    if ((attributes == null) || (attributes.Length == 0))
        return null;

    // Convert the first attribute value into
    // the desired type and return it.
    return (T)attributes[0];
}

This method takes as a parameter the type of the attribute that it should get and an Assembly object representing the assembly of interest. It calls the Assembly object’s GetCustomAttribute method to get an array of attributes of the given type.

If the result is null or an empty array, the method returns null. Otherwise the method casts the first array entry into the desired type and returns it.

The AssemblyInfo class’s constructors use the GetCustomAttribute method to initialize the object’s fields. The following code shows the class’s two constructors.

// Constructors.
public AssemblyInfo()
    : this(Assembly.GetExecutingAssembly())
{
}

public AssemblyInfo(Assembly assembly)
{
    // Get values from the assembly.
    AssemblyTitleAttribute titleAttr =
        GetAssemblyAttribute<AssemblyTitleAttribute>(assembly);
    if (titleAttr != null) Title = titleAttr.Title;

    AssemblyDescriptionAttribute assemblyAttr =
        GetAssemblyAttribute<AssemblyDescriptionAttribute>(assembly);
    if (assemblyAttr != null) Description =
        assemblyAttr.Description;

    AssemblyCompanyAttribute companyAttr =
        GetAssemblyAttribute<AssemblyCompanyAttribute>(assembly);
    if (companyAttr != null) Company = companyAttr.Company;

    AssemblyProductAttribute productAttr =
        GetAssemblyAttribute<AssemblyProductAttribute>(assembly);
    if (productAttr != null) Product = productAttr.Product;

    AssemblyCopyrightAttribute copyrightAttr =
        GetAssemblyAttribute<AssemblyCopyrightAttribute>(assembly);
    if (copyrightAttr != null) Copyright = copyrightAttr.Copyright;

    AssemblyTrademarkAttribute trademarkAttr =
        GetAssemblyAttribute<AssemblyTrademarkAttribute>(assembly);
    if (trademarkAttr != null) Trademark = trademarkAttr.Trademark;

    AssemblyVersion = assembly.GetName().Version.ToString();

    AssemblyFileVersionAttribute fileVersionAttr =
        GetAssemblyAttribute<AssemblyFileVersionAttribute>(assembly);
    if (fileVersionAttr != null) FileVersion =
        fileVersionAttr.Version;
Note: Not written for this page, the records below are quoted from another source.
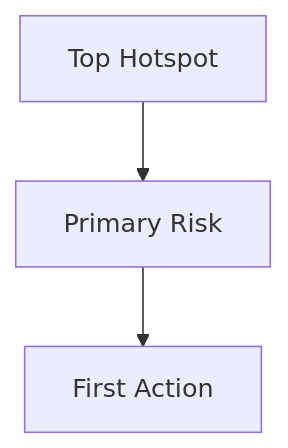
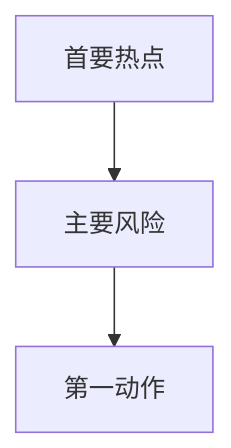
The sixth of 6 diagrams in templates/02-system-diagrams.md (WangXianan456/repo-global-map), drawn with Mermaid before and after one commit. The commit also changed other lines of this file and 16 other files, not shown here.

````diff
--- a/templates/02-system-diagrams.md
+++ b/templates/02-system-diagrams.md
@@ -126,5 +126,5 @@
 ```mermaid
 flowchart TD
-Hotspot[Top Hotspot] --> Risk[Primary Risk]
-Risk --> Action[First Action]
+Hotspot[首要热点] --> Risk[主要风险]
+Risk --> Action[第一动作]
 ```
````
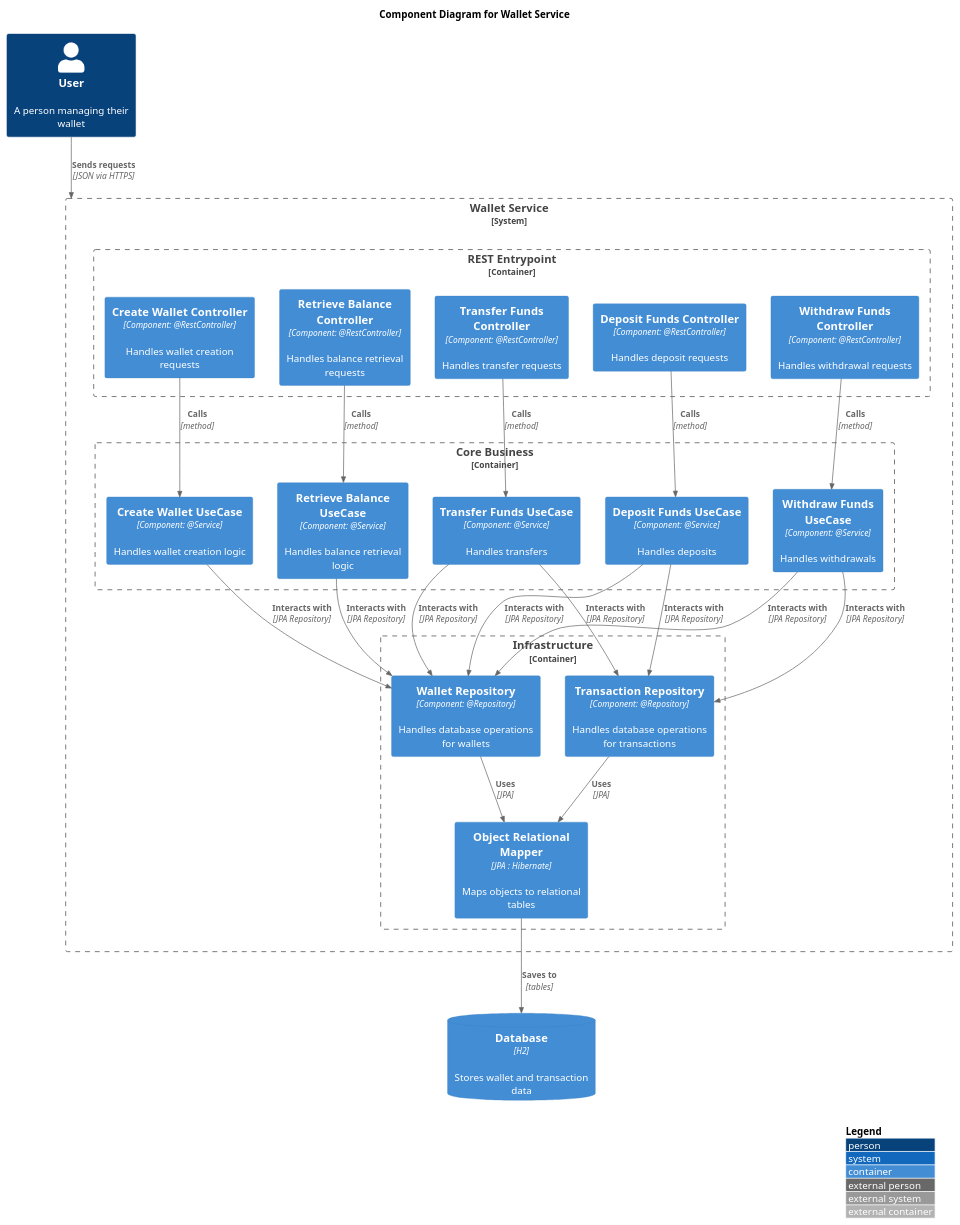
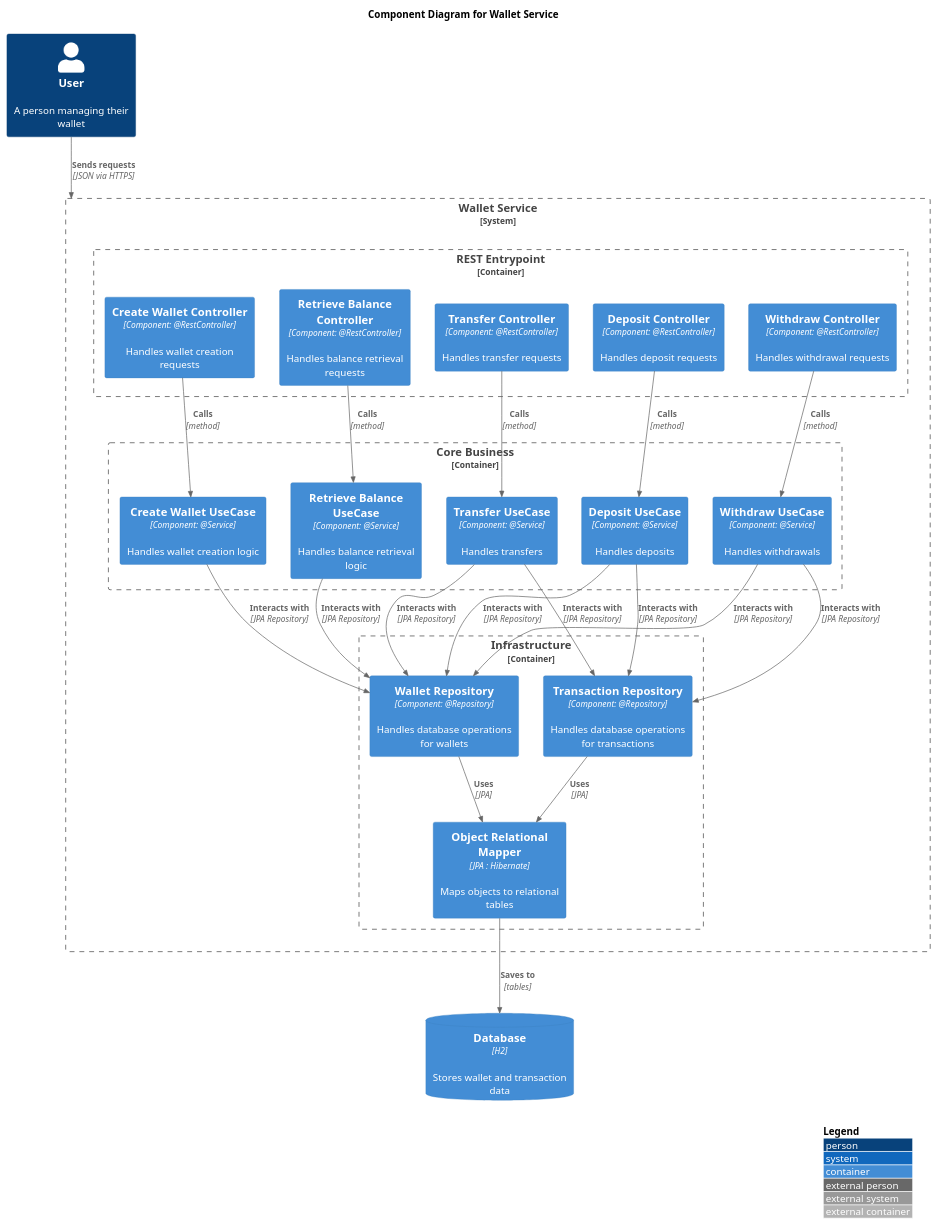
One commit to jtsato/wallet-service-java changed the diagram in docs/c4-model/03-Component-Diagram.puml. Above: the diagram before and after it, drawn with PlantUML. The commit also changed 2 other files, not shown here.

```diff
--- a/docs/c4-model/03-Component-Diagram.puml
+++ b/docs/c4-model/03-Component-Diagram.puml
@@ -1,64 +1,64 @@
 @startuml 03-ComponentDiagram
 !include <C4/C4_Container>
 
 /' Level 3: Component diagram
    The Component diagram shows how a container is made up of a number of "components",
    what each of those components are, their responsibilities and the technology/implementation details.
 '/
 
 title "Component Diagram for Wallet Service"
 
 AddElementTag("storage", $shape=RoundedBoxShape())
 
 LAYOUT_TOP_DOWN()
 
 Person(user, "User", "A person managing their wallet")
 
 System_Boundary(walletservice, "Wallet Service") {
     Container_Boundary(restEntrypoint, "REST Entrypoint") {
         Container(createWalletController, "Create Wallet Controller", "Component: @RestController", "Handles wallet creation requests")
         Container(retrieveBalanceController, "Retrieve Balance Controller", "Component: @RestController", "Handles balance retrieval requests")
-        Container(depositFundsController, "Deposit Funds Controller", "Component: @RestController", "Handles deposit requests")
-        Container(withdrawFundsController, "Withdraw Funds Controller", "Component: @RestController", "Handles withdrawal requests")
-        Container(transferFundsController, "Transfer Funds Controller", "Component: @RestController", "Handles transfer requests")
+        Container(depositFundsController, "Deposit Controller", "Component: @RestController", "Handles deposit requests")
+        Container(withdrawFundsController, "Withdraw Controller", "Component: @RestController", "Handles withdrawal requests")
+        Container(transferFundsController, "Transfer Controller", "Component: @RestController", "Handles transfer requests")
     }
     
     Container_Boundary(coreBusiness, "Core Business") {
         Container(createWalletUseCase, "Create Wallet UseCase", "Component: @Service", "Handles wallet creation logic")
         Container(retrieveBalanceUseCase, "Retrieve Balance UseCase", "Component: @Service", "Handles balance retrieval logic")
-        Container(depositFundsUseCase, "Deposit Funds UseCase", "Component: @Service", "Handles deposits")
-        Container(withdrawFundsUseCase, "Withdraw Funds UseCase", "Component: @Service", "Handles withdrawals")
-        Container(transferFundsUseCase, "Transfer Funds UseCase", "Component: @Service", "Handles transfers")
+        Container(depositFundsUseCase, "Deposit UseCase", "Component: @Service", "Handles deposits")
+        Container(withdrawFundsUseCase, "Withdraw UseCase", "Component: @Service", "Handles withdrawals")
+        Container(transferFundsUseCase, "Transfer UseCase", "Component: @Service", "Handles transfers")
     }
     
     Container_Boundary(infrastructure, "Infrastructure") {
         Container(walletRepository, "Wallet Repository", "Component: @Repository", "Handles database operations for wallets")
         Container(transactionRepository, "Transaction Repository", "Component: @Repository", "Handles database operations for transactions")
         Container(orm, "Object Relational Mapper", "JPA : Hibernate", "Maps objects to relational tables")
     }
 }
 
 ContainerDb(database, "Database", "H2", "Stores wallet and transaction data", $tags = "storage")
 
 Rel_D(user, walletservice, "Sends requests", "JSON via HTTPS")
 Rel_D(createWalletController, createWalletUseCase, "Calls", "method")
 Rel_D(retrieveBalanceController, retrieveBalanceUseCase, "Calls", "method")
 Rel_D(depositFundsController, depositFundsUseCase, "Calls", "method")
 Rel_D(withdrawFundsController, withdrawFundsUseCase, "Calls", "method")
 Rel_D(transferFundsController, transferFundsUseCase, "Calls", "method")
 
 Rel_D(createWalletUseCase, walletRepository, "Interacts with", "JPA Repository")
 Rel_D(retrieveBalanceUseCase, walletRepository, "Interacts with", "JPA Repository")
 Rel_D(depositFundsUseCase, walletRepository, "Interacts with", "JPA Repository")
 Rel_D(depositFundsUseCase, transactionRepository, "Interacts with", "JPA Repository")
 Rel_D(withdrawFundsUseCase, walletRepository, "Interacts with", "JPA Repository")
 Rel_D(withdrawFundsUseCase, transactionRepository, "Interacts with", "JPA Repository")
 Rel_D(transferFundsUseCase, walletRepository, "Interacts with", "JPA Repository")
 Rel_D(transferFundsUseCase, transactionRepository, "Interacts with", "JPA Repository")
 Rel_D(walletRepository, orm, "Uses", "JPA")
 Rel_D(transactionRepository, orm, "Uses", "JPA")
 Rel_D(orm, database, "Saves to", "tables")
 
 LAYOUT_WITH_LEGEND()
 
 @enduml
```
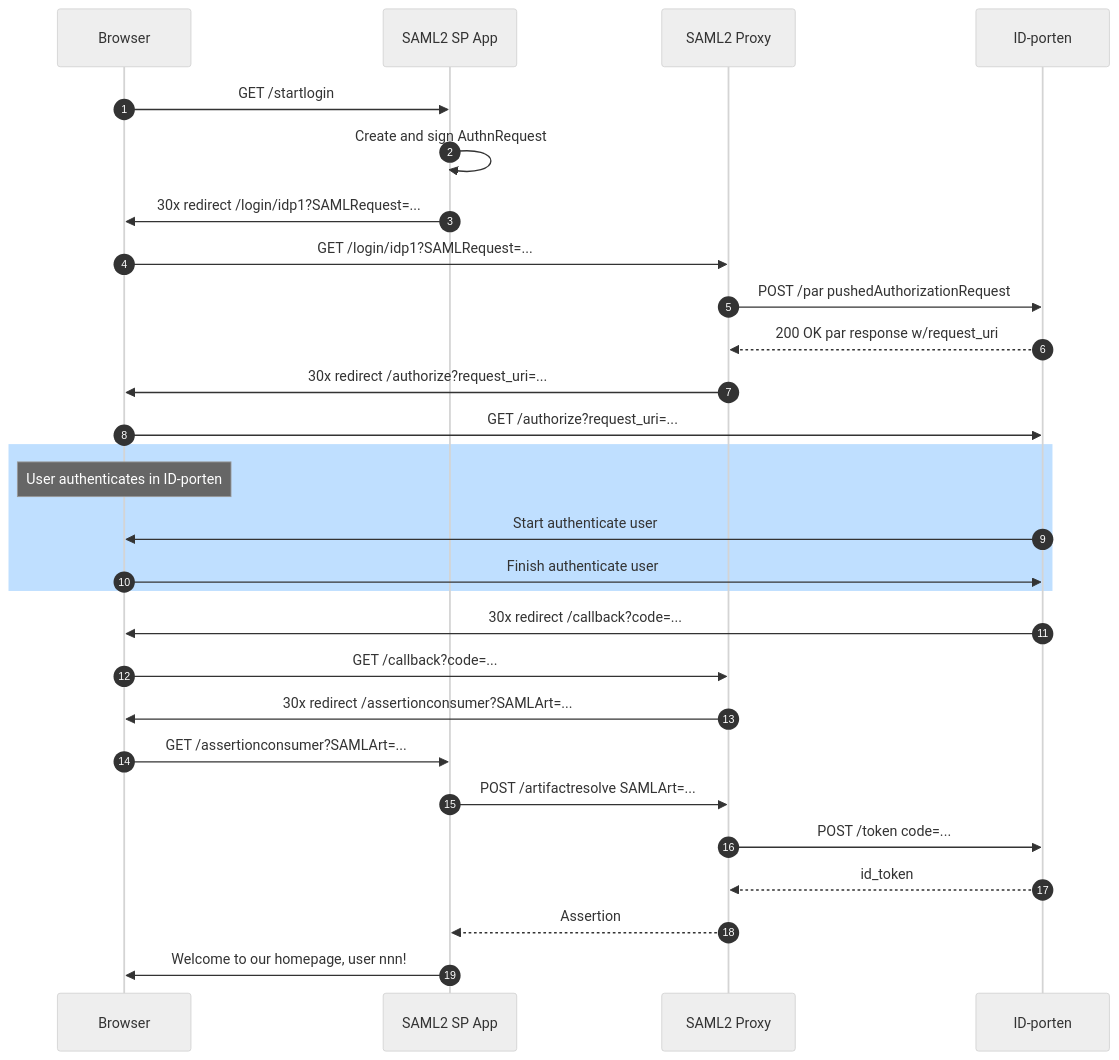
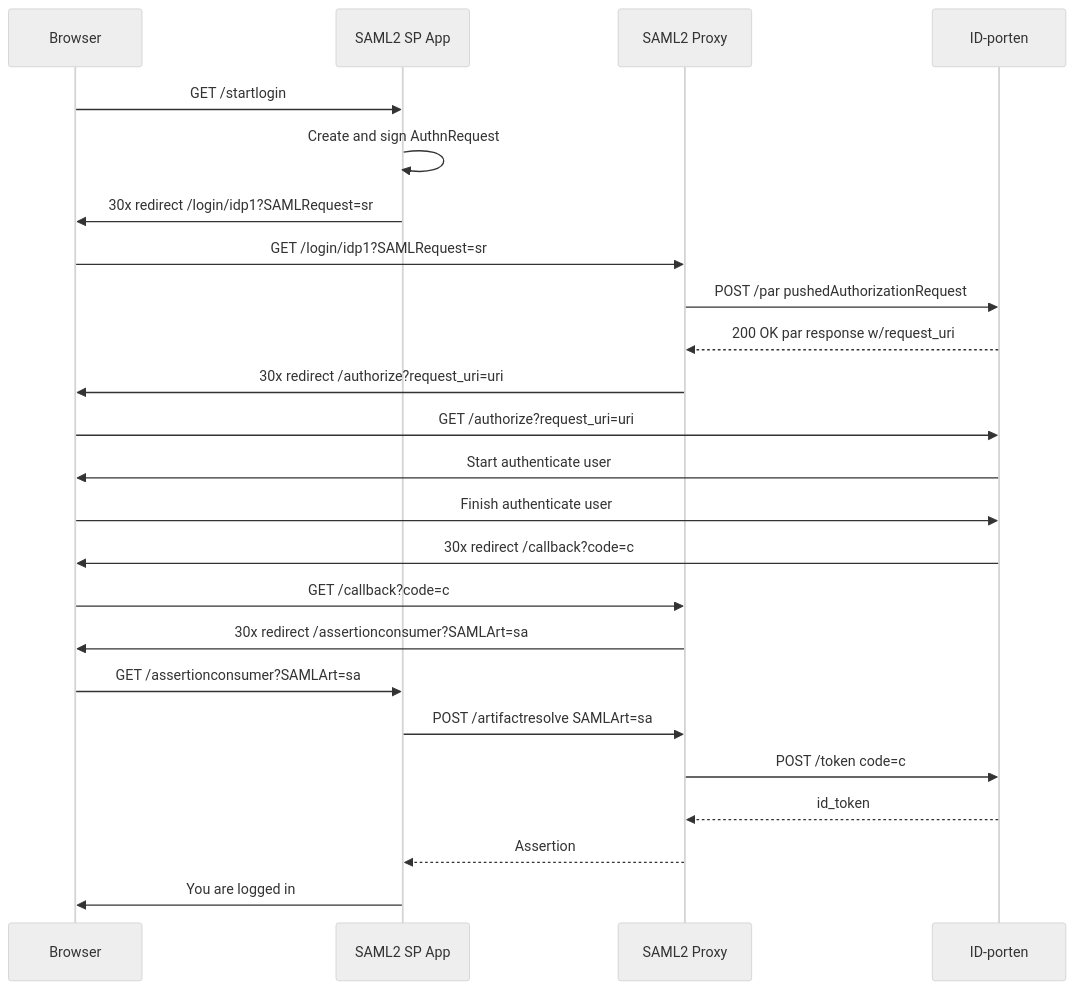
One commit to felleslosninger/docs changed the second of 2 diagrams in _docs/idporten/oidc/oidc_func_saml.md. Above: the diagram before and after it, drawn with Mermaid (neutral theme).

Commit message:
Update oidc_func_saml.md
Forsøk visning sekvensdiagram

```diff
--- a/_docs/idporten/oidc/oidc_func_saml.md
+++ b/_docs/idporten/oidc/oidc_func_saml.md
@@ -40,32 +40,22 @@
 <div class="mermaid">
 sequenceDiagram
-autonumber
-    participant Browser
-    participant SAML2 SP App
-    participant SAML2 Proxy
-    participant ID-porten
     Browser ->> SAML2 SP App: GET /startlogin
     SAML2 SP App ->> SAML2 SP App: Create and sign AuthnRequest
-    SAML2 SP App ->> Browser: 30x redirect /login/idp1?SAMLRequest=...
-    Browser ->> SAML2 Proxy: GET /login/idp1?SAMLRequest=...
+    SAML2 SP App ->> Browser: 30x redirect /login/idp1?SAMLRequest=sr
+    Browser ->> SAML2 Proxy: GET /login/idp1?SAMLRequest=sr
     SAML2 Proxy ->> ID-porten: POST /par pushedAuthorizationRequest
     ID-porten -->> SAML2 Proxy: 200 OK par response w/request_uri
-    SAML2 Proxy ->> Browser: 30x redirect /authorize?request_uri=...
-    Browser ->> ID-porten: GET /authorize?request_uri=...
-
-    rect rgb(191, 223, 255)
-    Note over Browser: User authenticates in ID-porten
+    SAML2 Proxy ->> Browser: 30x redirect /authorize?request_uri=uri
+    Browser ->> ID-porten: GET /authorize?request_uri=uri
     ID-porten ->> Browser: Start authenticate user
     Browser ->> ID-porten: Finish authenticate user
-    end
-
-    ID-porten ->> Browser: 30x redirect /callback?code=...
-    Browser ->> SAML2 Proxy: GET /callback?code=...
-    SAML2 Proxy ->> Browser: 30x redirect /assertionconsumer?SAMLArt=...
-    Browser ->> SAML2 SP App: GET /assertionconsumer?SAMLArt=...
-    SAML2 SP App ->> SAML2 Proxy: POST /artifactresolve SAMLArt=...
-    SAML2 Proxy ->> ID-porten: POST /token code=...
+    ID-porten ->> Browser: 30x redirect /callback?code=c
+    Browser ->> SAML2 Proxy: GET /callback?code=c
+    SAML2 Proxy ->> Browser: 30x redirect /assertionconsumer?SAMLArt=sa
+    Browser ->> SAML2 SP App: GET /assertionconsumer?SAMLArt=sa
+    SAML2 SP App ->> SAML2 Proxy: POST /artifactresolve SAMLArt=sa
+    SAML2 Proxy ->> ID-porten: POST /token code=c
     ID-porten -->> SAML2 Proxy: id_token
     SAML2 Proxy -->> SAML2 SP App: Assertion
-    SAML2 SP App ->> Browser: Welcome to our homepage, user nnn!
+    SAML2 SP App ->> Browser: You are logged in
 </div>
```
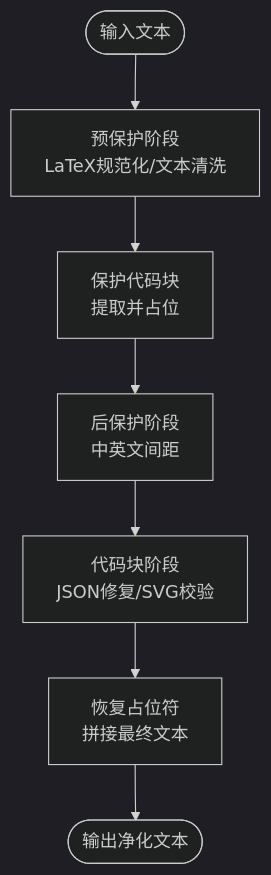
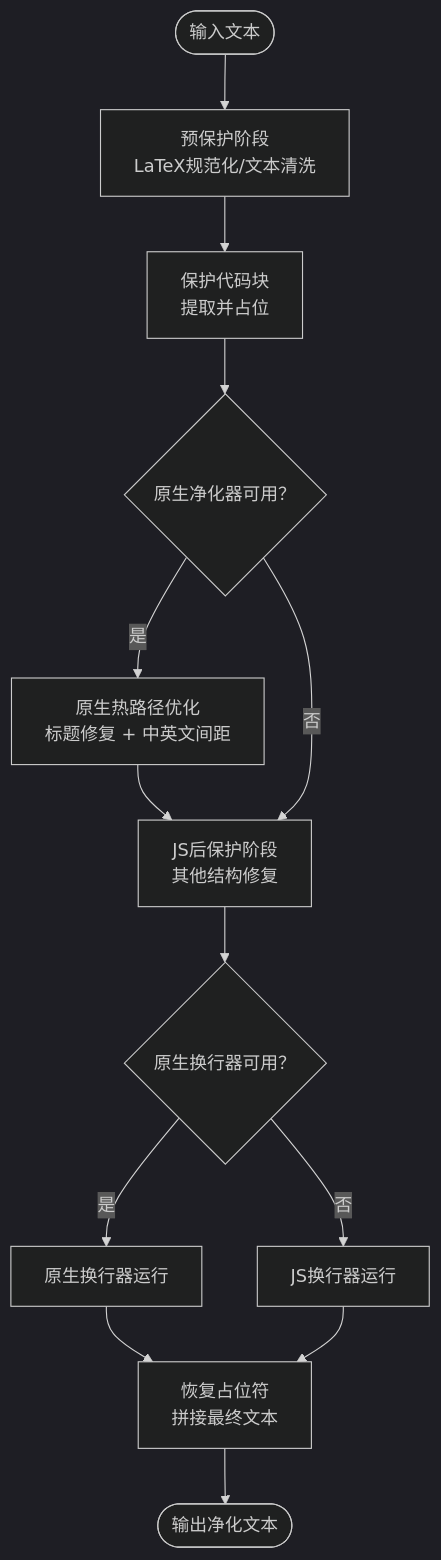
The seventh of 11 diagrams in .qoder/repowiki/zh/content/工具库和实用程序/工具库和实用程序.md (NarcisWL/Nexara), drawn with Mermaid (dark theme) before and after one commit. The commit also changed other lines of this file and 5 other files, not shown here.

````diff
--- a/.qoder/repowiki/zh/content/工具库和实用程序/工具库和实用程序.md
+++ b/.qoder/repowiki/zh/content/工具库和实用程序/工具库和实用程序.md
@@ -303,9 +386,15 @@
 ```mermaid
 flowchart TD
 In(["输入文本"]) --> Pre["预保护阶段<br/>LaTeX规范化/文本清洗"]
 Pre --> Protect["保护代码块<br/>提取并占位"]
-Protect --> Post1["后保护阶段<br/>中英文间距"]
-Post1 --> Code["代码块阶段<br/>JSON修复/SVG校验"]
-Code --> Restore["恢复占位符<br/>拼接最终文本"]
+Protect --> NativeCheck{"原生净化器可用？"}
+NativeCheck --> |是| NativeHot["原生热路径优化<br/>标题修复 + 中英文间距"]
+NativeHot --> PostProtect["JS后保护阶段<br/>其他结构修复"]
+PostProtect --> NativeLB{"原生换行器可用？"}
+NativeCheck --> |否| PostProtect
+NativeLB --> |是| NativeLBRun["原生换行器运行"]
+NativeLB --> |否| PostRestore["JS换行器运行"]
+NativeLBRun --> Restore["恢复占位符<br/>拼接最终文本"]
+PostRestore --> Restore
 Restore --> Out(["输出净化文本"])
 ```
````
    GuidAttribute guidAttr = GetAssemblyAttribute<GuidAttribute>(assembly);
    if (guidAttr != null) Guid = guidAttr.Value;

    NeutralResourcesLanguageAttribute languageAttr =
        GetAssemblyAttribute<NeutralResourcesLanguageAttribute>(assembly);
    if (languageAttr != null) NeutralLanguage =
        languageAttr.CultureName;

    ComVisibleAttribute comAttr =
        GetAssemblyAttribute<ComVisibleAttribute>(assembly);
    if (comAttr != null) IsComVisible = comAttr.Value;
}

The first constructor simply invokes the second constructor. It uses Assembly.GetExecutingAssembly to pass the second constructor an Assembly object representing the currently executing assembly. This is the constructor you will probably use most because it gets assembly information about the executing assembly.

The second constructor takes an Assembly object as a parameter. This will be useful if you want to get assembly information for an assembly other than the one that is currently executing.

For each piece of assembly information, the constructor calls GetAssemblyAttribute to get the attribute information. (These are the attribute classes contained in the namespaces I mentioned earlier.)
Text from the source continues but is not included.